Authorizing published add-ons
After you install a published add-on, the authorization flow begins immediately:
- You are prompted to Choose an account install the add-on to.
- You are then presented with the list of authorizations the add-on requires to operate, so that you know what it attempts to do. Review this list carefully, and if you still wish to grant authorization, click Allow. This enables the add-on for use.
- You can now run it from the application (Gmail or a editor) it extends. If the application was already open in a browser tab, you may need to refresh the tab before the add-on becomes available.
If the add-on you've installed is later updated and requires additional authorizations you have not yet granted, you are prompted to provide those permissions the next time you use the add-on.
Authorizing unpublished Gmail add-ons
Unpublished add-ons don't have the same authorization flow as published add-ons because they aren't listed in the G Suite Marketplace yet. After installing an unpublished add-on, you aren't immediately asked to authorize. Instead, the authorization flow starts when you first attempt to use the add-on. You can run the add-on by opening or composing a message in Gmail (depending on which interfaces the add-on extends). If Gmail is already open, you may need to refresh the tab before the add-on executes.

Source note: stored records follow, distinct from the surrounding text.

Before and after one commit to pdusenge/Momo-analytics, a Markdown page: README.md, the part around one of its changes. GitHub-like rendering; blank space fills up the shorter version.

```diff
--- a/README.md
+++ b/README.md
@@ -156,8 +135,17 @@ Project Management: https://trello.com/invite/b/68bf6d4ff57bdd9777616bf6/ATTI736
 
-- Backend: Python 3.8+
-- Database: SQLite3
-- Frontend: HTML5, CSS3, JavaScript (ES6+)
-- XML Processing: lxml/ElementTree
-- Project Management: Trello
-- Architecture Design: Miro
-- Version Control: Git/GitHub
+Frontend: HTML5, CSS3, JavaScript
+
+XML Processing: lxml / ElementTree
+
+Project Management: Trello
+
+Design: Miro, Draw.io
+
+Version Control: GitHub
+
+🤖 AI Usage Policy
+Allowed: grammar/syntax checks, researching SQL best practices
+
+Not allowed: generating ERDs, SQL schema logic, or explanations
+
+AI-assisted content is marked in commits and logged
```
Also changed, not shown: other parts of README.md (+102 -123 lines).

When an add-on is run, it determines if any user authorization is needed. If authorization is necessary, the add-on presents an authorization card. Authorization is always required the first time an add-on executes, and may also be required if a new version of the add-on uses a service not previously authorized. The Authorize Access button provides a dialog window for the user to Allow or Deny authorization for the add-on.
Authorizing unpublished editor add-ons

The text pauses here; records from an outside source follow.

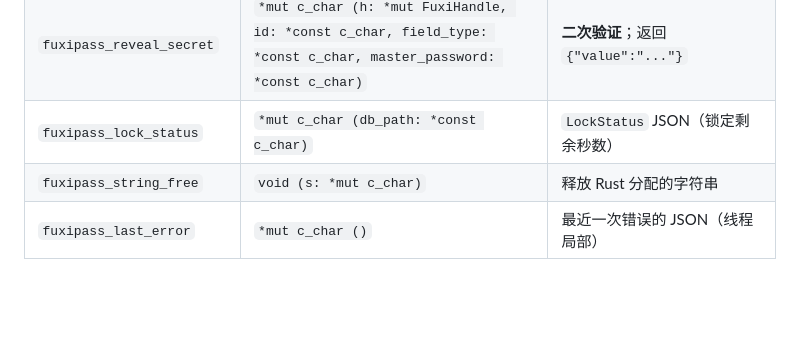
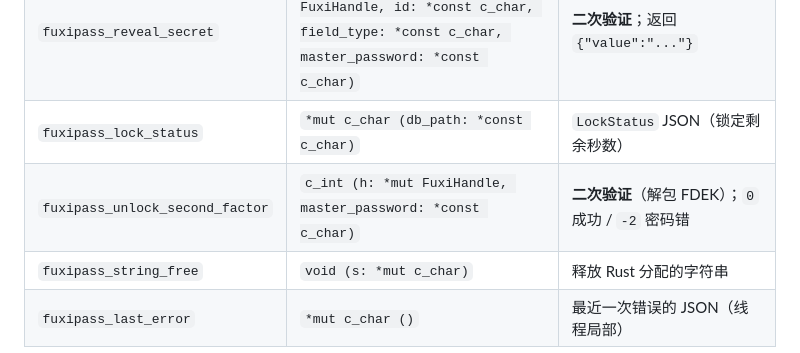
Before and after one commit to Yangjijun1992/FuxiPass, a Markdown page: docs/07-移动端集成设计.md, the part around the change. GitHub-like rendering; blank space fills up the shorter version.

```diff
--- a/docs/07-移动端集成设计.md
+++ b/docs/07-移动端集成设计.md
@@ -67,6 +67,7 @@
 | `fuxipass_delete_account` | `c_int (h: *mut FuxiHandle, id: *const c_char)` | |
 | `fuxipass_reveal_secret` | `*mut c_char (h: *mut FuxiHandle, id: *const c_char, field_type: *const c_char, master_password: *const c_char)` | **二次验证**；返回 `{"value":"..."}` |
 | `fuxipass_lock_status` | `*mut c_char (db_path: *const c_char)` | `LockStatus` JSON（锁定剩余秒数） |
+| `fuxipass_unlock_second_factor` | `c_int (h: *mut FuxiHandle, master_password: *const c_char)` | **二次验证**（解包 FDEK）；`0` 成功 / `-2` 密码错 |
 | `fuxipass_string_free` | `void (s: *mut c_char)` | 释放 Rust 分配的字符串 |
 | `fuxipass_last_error` | `*mut c_char ()` | 最近一次错误的 JSON（线程局部） |
 
```
Also changed, not shown: docs/06-架构决策记录ADR.md (+13 -0 lines).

It's a best practice to test add-ons as you develop them. The authorization flow is identical to that for published add-ons, except that the flow starts when you first attempt to test the add-on. If you later retest the same add-on, you aren't prompted for authorization again.
Authorizing non-Google services
Add-ons that connect to non-Google services require two separate actions from the user:
- Authorization of the add-on itself when the add-on is installed or first started.
- Authorization of the non-Google service when it is first accessed.
If an add-on you are developing needs to access a non-Google service using OAuth, you must configure the connection for that service when building the add-on.
When authorization of a non-Google service is required, the add-on presents the user with an authorization prompt card for that service. You can customize this authorization prompt if you wish, or use the default card.
For more details, please refer to the Connecting to non-Google services guide.
When developing add-ons it can be useful to unauthorize them so you can test the authorization flow.
You can unauthorize an add-on by doing the following:
- Open your account security console.
- Locate and click the add-on you wish to unauthorize.
- Click REMOVE ACCESS.
If you try to run the add-on again after unauthorizing it, you must reauthorize before you can use it.